“Once” started its life as an Irish film about a street busker and a Czech immigrant and their eventful week in Dublin, as she changes his unhappy life, and in the course of one week, write, rehearse and record their songs that tell the story of their individual and combined love stories. The title refers to the many talented artists that the film’s director John Carney knew, who put off their careers by saying “once” they get all their problems sorted out they’ll get their butts in gear, but never succeed because they wound up putting it off too long. As in the film, the leads are simply known as the GUY and the GIRL, and on stage, these two are beautifully and miraculously played by stage veterans Steve Kazee and Cristin Miliotti, both of whom I’ve seen before, but never to this effect. They are marvelously winning together, they create a beautiful and touching love story that will, by end of show, bring your roaring to your feet. The rest of the ensemble cast include stage veterans like David Patrick Kelly and Anne L. Nathan, but this is a true ensemble-the cast roars forward as one to propel this enchanting and heartfelt piece and brings it to fabulous life. I was thrown completely off-kilter and left goofy by this one-a total delight and one no one can afford to miss. It affirms the power of love and the importance of living up to one’s potential-and what better gift could you give someone for the holidays than that?!
On a somewhat more somber note, but just as surprising and just as life-affirming, and also hovering over Broadway, waiting for a theater to settle into from its current off-Broadway home, is a new play, “Sons Of The Prophet” by talented, relative newcomer Stephen Karam, lovingly brought to life by veteran director Peter DuBois, who’s taken this oddball story of two brothers in a Pennsylvania town and given it quiet, soulful life on the stage of the Laura Pels Theatre on W. 46th Street. The story starts as the father of two gay brothers dies of a heart attack, just a week after hitting a decoy deer someone has left in the middle of a country road as a prank. Their uncle, not himself a well man, moves in with the young men, so that he might take care of them, but he’s in worse shape than they are, so who’s really taking care of who? Older brother Joseph, played with love and candor by Santino Fontana, is physically deteriorating from the knees up, and grows weaker as the play progresses, lashing out at those around him, because they don’t understand, nor will he let them understand, his pain. Uncle Bill, played to perfection by veteran character actor Yusef Bulos, is a cantankerous misanthrope, full of bluster and vinegar, trying his best to get by as well. This is a story that sounds as though it can be depressing as all get-out, but this is funny, redemptive stuff-about trying to live your life as the pain in that life deepens and often seems unendurable, and yet, you somehow find the will and the means to go on. It’s a warmly moving and emotional roller coaster of a play, and will leave you loving life as much as “Once”, it’s separated twin but polar opposite, does.
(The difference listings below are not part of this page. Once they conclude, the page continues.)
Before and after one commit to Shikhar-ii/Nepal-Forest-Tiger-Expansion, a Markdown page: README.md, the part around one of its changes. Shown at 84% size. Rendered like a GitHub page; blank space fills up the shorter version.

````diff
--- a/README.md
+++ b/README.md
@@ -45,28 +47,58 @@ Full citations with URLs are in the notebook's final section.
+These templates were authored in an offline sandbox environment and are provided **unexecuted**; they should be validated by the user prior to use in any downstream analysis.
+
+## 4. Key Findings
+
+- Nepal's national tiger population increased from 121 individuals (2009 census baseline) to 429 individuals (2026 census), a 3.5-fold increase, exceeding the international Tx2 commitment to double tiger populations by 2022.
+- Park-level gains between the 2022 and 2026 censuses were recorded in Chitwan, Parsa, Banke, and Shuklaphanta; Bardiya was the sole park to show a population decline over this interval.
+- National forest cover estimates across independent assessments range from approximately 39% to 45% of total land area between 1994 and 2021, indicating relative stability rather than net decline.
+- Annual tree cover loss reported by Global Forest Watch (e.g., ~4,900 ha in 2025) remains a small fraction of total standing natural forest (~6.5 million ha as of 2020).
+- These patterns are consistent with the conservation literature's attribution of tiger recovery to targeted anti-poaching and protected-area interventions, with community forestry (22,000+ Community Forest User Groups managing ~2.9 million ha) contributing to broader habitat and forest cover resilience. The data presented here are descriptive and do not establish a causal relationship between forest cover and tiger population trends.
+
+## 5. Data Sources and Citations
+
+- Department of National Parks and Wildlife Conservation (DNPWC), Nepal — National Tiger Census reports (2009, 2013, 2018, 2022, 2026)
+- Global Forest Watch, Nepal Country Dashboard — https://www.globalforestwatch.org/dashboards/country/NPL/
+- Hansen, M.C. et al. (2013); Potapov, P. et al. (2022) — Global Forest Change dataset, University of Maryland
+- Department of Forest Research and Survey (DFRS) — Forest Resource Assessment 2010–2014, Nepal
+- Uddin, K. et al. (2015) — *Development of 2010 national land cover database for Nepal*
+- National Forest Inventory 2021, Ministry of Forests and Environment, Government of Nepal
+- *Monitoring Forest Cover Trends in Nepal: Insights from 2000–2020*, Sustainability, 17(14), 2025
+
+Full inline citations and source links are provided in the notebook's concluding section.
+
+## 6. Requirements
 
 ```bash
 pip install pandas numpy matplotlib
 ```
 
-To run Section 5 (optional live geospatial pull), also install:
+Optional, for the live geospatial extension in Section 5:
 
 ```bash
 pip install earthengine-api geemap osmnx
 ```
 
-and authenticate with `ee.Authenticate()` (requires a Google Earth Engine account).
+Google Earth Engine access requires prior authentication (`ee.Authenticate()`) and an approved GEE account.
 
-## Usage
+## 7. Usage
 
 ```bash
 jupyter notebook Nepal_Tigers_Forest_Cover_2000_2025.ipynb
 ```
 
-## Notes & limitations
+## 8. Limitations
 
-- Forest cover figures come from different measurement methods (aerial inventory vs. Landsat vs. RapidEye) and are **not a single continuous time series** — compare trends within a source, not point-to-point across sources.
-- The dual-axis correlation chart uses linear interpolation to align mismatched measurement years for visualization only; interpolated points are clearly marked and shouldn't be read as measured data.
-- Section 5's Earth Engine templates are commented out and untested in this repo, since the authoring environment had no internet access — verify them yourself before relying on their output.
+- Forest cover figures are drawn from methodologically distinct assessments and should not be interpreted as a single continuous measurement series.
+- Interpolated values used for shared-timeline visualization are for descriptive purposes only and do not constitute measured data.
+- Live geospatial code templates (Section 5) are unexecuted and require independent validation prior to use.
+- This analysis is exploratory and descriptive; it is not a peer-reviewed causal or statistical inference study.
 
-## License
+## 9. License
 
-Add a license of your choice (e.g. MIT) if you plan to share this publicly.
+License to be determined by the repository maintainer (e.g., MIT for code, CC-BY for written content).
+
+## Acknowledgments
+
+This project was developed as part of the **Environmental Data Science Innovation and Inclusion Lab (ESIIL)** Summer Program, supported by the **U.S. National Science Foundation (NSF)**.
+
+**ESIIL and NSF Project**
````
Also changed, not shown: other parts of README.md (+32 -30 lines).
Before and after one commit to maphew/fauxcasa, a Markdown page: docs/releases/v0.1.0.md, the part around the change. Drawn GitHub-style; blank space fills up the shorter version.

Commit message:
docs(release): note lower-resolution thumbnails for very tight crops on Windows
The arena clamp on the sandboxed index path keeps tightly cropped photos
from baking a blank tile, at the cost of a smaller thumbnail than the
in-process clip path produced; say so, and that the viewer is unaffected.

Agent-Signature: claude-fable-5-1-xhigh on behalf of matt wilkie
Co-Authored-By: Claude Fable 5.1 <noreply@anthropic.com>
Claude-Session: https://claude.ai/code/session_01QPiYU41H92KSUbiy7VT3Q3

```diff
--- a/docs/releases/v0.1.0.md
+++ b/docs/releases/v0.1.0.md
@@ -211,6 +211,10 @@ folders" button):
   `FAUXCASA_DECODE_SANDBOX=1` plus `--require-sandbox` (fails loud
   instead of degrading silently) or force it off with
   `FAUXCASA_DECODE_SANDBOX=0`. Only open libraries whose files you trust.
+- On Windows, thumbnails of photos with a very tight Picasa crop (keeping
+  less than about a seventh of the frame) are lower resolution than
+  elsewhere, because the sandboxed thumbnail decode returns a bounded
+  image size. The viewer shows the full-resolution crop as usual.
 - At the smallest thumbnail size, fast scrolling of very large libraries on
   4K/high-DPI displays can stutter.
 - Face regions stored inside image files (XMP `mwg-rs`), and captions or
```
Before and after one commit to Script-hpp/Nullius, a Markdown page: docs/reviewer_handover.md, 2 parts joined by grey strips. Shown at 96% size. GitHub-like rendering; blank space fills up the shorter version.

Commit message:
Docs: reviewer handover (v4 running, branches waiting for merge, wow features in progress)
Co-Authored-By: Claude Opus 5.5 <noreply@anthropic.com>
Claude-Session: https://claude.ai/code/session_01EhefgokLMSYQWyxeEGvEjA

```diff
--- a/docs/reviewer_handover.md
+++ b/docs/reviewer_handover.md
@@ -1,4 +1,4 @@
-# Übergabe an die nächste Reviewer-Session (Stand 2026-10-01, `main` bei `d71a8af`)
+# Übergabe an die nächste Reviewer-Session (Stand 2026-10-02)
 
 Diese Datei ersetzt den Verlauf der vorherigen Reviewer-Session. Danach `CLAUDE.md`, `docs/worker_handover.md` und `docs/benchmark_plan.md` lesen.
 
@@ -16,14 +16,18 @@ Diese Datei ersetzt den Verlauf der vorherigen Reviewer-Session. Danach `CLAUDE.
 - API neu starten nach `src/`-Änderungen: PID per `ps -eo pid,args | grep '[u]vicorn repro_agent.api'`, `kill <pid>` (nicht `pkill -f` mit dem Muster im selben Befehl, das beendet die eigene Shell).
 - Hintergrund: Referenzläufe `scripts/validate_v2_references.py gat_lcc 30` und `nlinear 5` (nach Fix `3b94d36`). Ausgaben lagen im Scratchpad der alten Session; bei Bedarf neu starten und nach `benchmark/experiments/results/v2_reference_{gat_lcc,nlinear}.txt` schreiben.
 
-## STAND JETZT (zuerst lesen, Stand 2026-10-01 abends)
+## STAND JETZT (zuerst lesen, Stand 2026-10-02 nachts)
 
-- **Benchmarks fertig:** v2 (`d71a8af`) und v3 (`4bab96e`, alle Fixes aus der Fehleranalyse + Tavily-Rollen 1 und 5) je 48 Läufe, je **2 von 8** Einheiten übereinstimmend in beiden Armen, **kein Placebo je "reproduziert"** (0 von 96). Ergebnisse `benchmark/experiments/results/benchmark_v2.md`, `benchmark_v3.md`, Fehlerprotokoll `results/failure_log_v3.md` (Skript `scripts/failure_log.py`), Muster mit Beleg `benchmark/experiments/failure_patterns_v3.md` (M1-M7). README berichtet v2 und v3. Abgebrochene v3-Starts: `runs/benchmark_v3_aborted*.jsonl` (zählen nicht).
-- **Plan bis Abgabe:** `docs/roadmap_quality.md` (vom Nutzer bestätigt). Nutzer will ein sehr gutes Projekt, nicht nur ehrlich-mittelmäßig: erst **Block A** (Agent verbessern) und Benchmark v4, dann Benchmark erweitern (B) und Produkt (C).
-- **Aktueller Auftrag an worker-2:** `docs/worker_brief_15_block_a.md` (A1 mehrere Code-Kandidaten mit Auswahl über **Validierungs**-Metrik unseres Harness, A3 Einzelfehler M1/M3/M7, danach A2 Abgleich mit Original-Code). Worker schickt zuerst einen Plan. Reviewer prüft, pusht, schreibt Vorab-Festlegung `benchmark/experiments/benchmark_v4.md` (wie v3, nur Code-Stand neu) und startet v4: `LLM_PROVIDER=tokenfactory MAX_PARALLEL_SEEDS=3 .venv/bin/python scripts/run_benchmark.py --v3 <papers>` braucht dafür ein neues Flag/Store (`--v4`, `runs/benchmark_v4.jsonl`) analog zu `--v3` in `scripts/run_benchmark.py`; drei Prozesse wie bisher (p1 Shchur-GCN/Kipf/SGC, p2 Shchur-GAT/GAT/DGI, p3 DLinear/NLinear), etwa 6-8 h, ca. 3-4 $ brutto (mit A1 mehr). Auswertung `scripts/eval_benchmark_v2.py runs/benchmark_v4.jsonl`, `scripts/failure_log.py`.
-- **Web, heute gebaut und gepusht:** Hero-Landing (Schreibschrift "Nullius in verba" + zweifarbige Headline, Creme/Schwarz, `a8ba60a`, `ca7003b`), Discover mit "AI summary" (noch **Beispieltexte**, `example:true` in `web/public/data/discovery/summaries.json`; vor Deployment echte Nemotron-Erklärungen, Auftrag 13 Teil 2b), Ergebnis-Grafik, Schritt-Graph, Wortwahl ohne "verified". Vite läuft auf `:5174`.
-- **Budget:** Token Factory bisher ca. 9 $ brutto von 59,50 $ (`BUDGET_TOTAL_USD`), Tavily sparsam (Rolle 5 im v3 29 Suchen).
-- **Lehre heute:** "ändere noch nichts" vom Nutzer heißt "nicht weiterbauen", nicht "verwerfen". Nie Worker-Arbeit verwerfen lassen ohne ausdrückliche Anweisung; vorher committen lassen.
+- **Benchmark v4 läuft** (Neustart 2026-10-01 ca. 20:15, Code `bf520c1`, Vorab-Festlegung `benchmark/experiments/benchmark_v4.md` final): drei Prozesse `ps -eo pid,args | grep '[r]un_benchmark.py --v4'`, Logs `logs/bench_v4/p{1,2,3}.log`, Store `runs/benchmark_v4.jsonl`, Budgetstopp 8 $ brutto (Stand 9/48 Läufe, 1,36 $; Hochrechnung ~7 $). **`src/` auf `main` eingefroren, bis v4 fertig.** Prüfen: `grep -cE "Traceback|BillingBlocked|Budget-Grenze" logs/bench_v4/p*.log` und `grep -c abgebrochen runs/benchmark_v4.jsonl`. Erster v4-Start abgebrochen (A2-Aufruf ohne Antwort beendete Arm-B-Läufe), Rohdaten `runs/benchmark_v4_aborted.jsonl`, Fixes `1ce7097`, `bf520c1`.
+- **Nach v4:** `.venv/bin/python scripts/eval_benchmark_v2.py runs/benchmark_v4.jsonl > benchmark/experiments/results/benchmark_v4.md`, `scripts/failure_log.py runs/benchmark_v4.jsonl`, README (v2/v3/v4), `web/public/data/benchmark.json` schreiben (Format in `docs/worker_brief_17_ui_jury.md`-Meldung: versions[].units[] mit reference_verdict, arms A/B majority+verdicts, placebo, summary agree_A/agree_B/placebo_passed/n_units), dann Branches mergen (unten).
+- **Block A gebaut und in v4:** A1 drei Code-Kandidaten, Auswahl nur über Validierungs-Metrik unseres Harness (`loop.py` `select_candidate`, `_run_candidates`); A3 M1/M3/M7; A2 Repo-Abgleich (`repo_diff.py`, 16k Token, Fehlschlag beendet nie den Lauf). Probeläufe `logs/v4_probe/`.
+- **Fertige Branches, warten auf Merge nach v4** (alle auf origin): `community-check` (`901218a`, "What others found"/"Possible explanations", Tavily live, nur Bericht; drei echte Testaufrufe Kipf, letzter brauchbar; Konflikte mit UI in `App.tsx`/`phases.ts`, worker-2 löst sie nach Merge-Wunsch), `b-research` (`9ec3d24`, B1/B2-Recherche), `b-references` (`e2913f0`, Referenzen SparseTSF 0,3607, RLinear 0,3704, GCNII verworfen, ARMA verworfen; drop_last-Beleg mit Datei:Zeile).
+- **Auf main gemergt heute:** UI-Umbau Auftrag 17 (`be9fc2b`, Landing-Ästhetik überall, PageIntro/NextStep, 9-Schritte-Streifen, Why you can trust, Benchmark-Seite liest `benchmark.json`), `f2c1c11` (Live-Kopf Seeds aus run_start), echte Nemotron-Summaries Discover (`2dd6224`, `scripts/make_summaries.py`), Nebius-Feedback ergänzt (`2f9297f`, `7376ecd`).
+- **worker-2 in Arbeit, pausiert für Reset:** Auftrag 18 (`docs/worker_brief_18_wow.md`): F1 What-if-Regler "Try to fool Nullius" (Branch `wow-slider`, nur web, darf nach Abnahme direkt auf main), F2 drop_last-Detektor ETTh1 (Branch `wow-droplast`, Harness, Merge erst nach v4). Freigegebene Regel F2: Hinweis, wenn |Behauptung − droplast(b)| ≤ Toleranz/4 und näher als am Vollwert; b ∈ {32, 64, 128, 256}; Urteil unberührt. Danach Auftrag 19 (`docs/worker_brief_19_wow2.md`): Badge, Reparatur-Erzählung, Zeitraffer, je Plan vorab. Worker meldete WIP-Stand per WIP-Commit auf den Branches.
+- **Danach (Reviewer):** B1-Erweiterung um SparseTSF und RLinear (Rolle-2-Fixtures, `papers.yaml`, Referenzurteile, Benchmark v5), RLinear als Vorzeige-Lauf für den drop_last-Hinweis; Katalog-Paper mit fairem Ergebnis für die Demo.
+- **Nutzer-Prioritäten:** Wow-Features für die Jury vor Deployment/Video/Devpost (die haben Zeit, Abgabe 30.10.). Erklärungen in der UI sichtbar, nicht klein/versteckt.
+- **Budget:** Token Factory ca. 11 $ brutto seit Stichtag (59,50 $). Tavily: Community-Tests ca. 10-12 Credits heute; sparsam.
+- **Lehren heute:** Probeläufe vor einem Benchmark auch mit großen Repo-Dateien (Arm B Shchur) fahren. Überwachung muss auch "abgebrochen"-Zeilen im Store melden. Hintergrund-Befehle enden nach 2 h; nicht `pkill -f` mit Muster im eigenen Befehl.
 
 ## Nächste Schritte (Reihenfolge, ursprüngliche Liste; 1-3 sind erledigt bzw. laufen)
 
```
Two wonderful pieces of great theater for the holidays, you should treat your loved ones, and yourself to, as well.